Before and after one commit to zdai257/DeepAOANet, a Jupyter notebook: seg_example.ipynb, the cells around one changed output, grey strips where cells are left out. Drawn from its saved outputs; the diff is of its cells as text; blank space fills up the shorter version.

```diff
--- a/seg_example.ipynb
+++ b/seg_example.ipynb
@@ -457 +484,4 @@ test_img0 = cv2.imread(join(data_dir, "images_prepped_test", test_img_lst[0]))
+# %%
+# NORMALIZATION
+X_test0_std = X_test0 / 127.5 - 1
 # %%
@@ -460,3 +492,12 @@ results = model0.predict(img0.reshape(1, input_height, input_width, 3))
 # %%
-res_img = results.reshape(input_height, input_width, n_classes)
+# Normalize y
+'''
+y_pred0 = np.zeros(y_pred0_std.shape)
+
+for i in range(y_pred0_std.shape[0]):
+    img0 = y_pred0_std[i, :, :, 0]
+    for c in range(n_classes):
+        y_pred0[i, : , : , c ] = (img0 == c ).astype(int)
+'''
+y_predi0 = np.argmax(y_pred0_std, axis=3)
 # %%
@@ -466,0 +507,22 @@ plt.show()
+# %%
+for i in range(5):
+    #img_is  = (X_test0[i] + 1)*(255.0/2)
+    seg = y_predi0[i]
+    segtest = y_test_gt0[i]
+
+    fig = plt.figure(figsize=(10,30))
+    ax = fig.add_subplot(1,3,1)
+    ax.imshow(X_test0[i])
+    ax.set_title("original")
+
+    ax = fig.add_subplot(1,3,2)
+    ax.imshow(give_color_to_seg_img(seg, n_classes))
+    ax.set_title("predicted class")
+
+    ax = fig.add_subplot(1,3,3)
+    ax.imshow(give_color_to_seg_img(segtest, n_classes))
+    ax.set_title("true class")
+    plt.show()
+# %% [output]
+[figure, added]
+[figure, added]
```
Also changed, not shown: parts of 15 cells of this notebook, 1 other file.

**Requirement**
Set down the data once more, word for word.

**Answer**
Before and after one commit to zdai257/DeepAOANet, a Jupyter notebook: seg_example.ipynb, the cells around one changed output, grey strips where cells are left out. Drawn from its saved outputs; the diff is of its cells as text; blank space fills up the shorter version.

```diff
--- a/seg_example.ipynb
+++ b/seg_example.ipynb
@@ -457 +484,4 @@ test_img0 = cv2.imread(join(data_dir, "images_prepped_test", test_img_lst[0]))
+# %%
+# NORMALIZATION
+X_test0_std = X_test0 / 127.5 - 1
 # %%
@@ -460,3 +492,12 @@ results = model0.predict(img0.reshape(1, input_height, input_width, 3))
 # %%
-res_img = results.reshape(input_height, input_width, n_classes)
+# Normalize y
+'''
+y_pred0 = np.zeros(y_pred0_std.shape)
+
+for i in range(y_pred0_std.shape[0]):
+    img0 = y_pred0_std[i, :, :, 0]
+    for c in range(n_classes):
+        y_pred0[i, : , : , c ] = (img0 == c ).astype(int)
+'''
+y_predi0 = np.argmax(y_pred0_std, axis=3)
 # %%
@@ -466,0 +507,22 @@ plt.show()
+# %%
+for i in range(5):
+    #img_is  = (X_test0[i] + 1)*(255.0/2)
+    seg = y_predi0[i]
+    segtest = y_test_gt0[i]
+
+    fig = plt.figure(figsize=(10,30))
+    ax = fig.add_subplot(1,3,1)
+    ax.imshow(X_test0[i])
+    ax.set_title("original")
+
+    ax = fig.add_subplot(1,3,2)
+    ax.imshow(give_color_to_seg_img(seg, n_classes))
+    ax.set_title("predicted class")
+
+    ax = fig.add_subplot(1,3,3)
+    ax.imshow(give_color_to_seg_img(segtest, n_classes))
+    ax.set_title("true class")
+    plt.show()
+# %% [output]
+[figure, added]
+[figure, added]
```
Also changed, not shown: parts of 15 cells of this notebook, 1 other file.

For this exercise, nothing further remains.